Vining herbaceous perennial. Native to the Eastern American hardwood forests. Dioscorea quaternata is very similar to the (smaller) Dioscorea villosa and traditionally in the herb world the root of both of these American Yams has been used interchangeably and called “American Wild Yam (Dioscorea villosa). Stunning display of heart shaped leaves like the scales of a dragon. One of the prettiest vines in all of horticulture. Dried Wild Yam root is antispasmodic to smooth muscle of uterus and GI tract. Space 1 foot or more apart. Trellis, or allow to ramble.

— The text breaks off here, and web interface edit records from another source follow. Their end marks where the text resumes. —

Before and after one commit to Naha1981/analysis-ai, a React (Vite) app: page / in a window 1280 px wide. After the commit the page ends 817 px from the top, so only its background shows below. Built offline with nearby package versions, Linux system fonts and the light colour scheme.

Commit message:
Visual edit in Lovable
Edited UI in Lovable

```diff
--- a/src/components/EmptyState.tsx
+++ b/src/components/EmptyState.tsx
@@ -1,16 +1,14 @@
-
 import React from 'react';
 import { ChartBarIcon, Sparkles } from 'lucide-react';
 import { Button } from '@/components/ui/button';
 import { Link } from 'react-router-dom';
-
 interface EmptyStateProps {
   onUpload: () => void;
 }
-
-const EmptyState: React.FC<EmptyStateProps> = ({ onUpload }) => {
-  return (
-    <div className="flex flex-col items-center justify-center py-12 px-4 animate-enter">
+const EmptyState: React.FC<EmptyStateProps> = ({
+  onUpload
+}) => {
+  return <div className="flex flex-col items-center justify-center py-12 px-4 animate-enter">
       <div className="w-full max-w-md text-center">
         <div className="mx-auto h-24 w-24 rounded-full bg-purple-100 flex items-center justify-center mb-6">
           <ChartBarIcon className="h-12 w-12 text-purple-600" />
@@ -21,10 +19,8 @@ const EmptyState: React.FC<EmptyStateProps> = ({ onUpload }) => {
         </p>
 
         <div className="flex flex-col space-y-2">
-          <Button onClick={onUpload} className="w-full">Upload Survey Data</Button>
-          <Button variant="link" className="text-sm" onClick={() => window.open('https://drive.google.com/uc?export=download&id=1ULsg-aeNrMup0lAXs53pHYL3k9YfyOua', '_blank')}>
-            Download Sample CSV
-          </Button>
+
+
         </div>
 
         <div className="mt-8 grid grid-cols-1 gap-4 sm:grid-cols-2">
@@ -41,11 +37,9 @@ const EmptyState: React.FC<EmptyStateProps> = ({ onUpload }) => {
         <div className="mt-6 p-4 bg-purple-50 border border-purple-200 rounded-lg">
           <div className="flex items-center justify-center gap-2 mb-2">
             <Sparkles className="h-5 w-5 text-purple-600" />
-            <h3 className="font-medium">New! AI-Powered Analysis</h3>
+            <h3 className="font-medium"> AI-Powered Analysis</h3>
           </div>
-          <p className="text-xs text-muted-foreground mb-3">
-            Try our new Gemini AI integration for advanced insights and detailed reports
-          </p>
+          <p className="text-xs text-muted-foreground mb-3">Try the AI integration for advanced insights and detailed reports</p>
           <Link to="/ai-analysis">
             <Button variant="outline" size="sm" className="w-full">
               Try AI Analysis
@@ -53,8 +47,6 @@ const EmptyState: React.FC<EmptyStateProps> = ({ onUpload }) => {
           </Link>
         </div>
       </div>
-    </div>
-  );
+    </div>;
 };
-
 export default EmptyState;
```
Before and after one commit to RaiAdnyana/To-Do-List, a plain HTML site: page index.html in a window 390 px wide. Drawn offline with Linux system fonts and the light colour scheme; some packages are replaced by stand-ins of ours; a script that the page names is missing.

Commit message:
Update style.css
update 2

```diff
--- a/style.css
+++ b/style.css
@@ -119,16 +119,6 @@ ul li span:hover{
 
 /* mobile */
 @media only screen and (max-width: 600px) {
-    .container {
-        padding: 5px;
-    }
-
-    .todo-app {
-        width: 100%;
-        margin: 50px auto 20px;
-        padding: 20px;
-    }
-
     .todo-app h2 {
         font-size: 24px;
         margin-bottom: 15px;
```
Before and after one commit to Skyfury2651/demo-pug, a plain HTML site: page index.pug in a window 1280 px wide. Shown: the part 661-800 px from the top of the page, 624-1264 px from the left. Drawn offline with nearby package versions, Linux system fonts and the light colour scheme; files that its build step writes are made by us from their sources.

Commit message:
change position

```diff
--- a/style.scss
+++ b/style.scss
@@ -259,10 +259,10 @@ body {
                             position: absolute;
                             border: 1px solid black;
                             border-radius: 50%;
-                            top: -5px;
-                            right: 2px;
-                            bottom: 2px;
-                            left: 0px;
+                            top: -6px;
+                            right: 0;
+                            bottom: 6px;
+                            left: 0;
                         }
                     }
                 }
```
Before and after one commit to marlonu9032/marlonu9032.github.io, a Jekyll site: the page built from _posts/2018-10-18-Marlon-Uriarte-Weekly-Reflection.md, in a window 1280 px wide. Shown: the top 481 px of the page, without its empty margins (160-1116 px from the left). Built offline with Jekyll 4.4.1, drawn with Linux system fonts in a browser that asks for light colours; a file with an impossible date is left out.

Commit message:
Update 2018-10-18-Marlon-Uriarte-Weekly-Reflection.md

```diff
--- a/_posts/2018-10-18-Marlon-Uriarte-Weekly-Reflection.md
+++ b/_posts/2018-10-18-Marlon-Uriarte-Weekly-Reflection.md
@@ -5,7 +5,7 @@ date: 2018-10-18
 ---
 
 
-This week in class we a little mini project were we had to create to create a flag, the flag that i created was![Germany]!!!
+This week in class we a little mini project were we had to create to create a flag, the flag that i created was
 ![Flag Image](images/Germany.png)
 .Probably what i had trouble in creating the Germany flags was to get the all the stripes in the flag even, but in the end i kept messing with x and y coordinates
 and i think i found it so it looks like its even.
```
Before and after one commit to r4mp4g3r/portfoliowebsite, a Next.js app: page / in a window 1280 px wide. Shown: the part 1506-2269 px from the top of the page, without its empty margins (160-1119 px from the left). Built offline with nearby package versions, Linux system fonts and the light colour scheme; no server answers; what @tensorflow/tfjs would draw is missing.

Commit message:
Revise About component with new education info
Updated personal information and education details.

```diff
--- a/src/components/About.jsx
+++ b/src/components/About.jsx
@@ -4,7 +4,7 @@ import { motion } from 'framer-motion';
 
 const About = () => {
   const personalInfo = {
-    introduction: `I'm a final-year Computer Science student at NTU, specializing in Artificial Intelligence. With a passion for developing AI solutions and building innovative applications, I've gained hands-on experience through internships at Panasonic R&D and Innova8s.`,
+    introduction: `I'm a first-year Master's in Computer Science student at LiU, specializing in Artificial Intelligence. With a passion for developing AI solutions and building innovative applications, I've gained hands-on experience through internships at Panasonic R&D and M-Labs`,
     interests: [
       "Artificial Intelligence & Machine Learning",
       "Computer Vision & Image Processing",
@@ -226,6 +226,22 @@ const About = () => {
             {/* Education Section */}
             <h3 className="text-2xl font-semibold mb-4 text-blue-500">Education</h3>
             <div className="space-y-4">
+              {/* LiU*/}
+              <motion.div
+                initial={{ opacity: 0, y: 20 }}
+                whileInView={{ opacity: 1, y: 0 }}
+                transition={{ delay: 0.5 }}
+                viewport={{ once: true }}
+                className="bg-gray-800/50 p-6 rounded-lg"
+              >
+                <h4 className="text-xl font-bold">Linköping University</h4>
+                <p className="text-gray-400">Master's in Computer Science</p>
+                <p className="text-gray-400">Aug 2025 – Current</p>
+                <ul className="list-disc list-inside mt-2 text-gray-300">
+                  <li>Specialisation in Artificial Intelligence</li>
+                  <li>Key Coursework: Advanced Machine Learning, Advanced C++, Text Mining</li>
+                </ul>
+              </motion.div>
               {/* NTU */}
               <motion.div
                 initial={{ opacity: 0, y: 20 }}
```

Planting Wild Yam Roots: Best to plant dormant live roots in the fall for emergence in the spring. May be planted in woodlands, shade garden or in pots. Wild Yam likes a little shade, but it does withstand more sunlight than goldenseal, bloodroot and blue cohosh. These are vines and will eventually do best trellised or climbing up bushes, trees or other plants. Sometimes they live for some years without going into the vining stage–they look like upright plants, presenting leaves in handsome whorls. This plant will grow as a standard shade garden plant and does not really need to be in a woodland setting, although it will grow fine in the woods, too. In the woodlands, it may often be found as a self-supportive vine in the deep woods, but near the edge of the woods, where it gets more light, it may climb high into the overstory. In any case, Wild Yam loves part shade, deep, humusy soils and plenty of organic compost. To plant, dig a shallow trench and lay the rhizome horizontally. Push rootlets down into the soil. The nascent bud is yellow-whitish, usually found at the end of the rhizome, and does not need to be pointing up, it usually points horizontally. Bury about 2 inches below soil surface, tamp in, and cover with 2 inches or more of mulch. Regular forest mulch, rotted leaves, or coir work well. Commercial bark mulch is not a good choice. Plant roots between 1 feet and 4 feet apart. Water once after planting, after which winter rain and snowfall will keep them sufficiently watered. The roots will overwinter under the mulch and the plant will emerge in the spring. If during the spring and summer the planting becomes very dry (ie no rain for 2 weeks) then it is a good idea to water them. That is all the care that is usually required. If potting up, use standard potting soil, one root per pot, 1 gallon pot or bigger. Mulch on top of the pot and place in shade garden, patio, greenhouse, etc.
Organically Grown at Strictly Medicinal.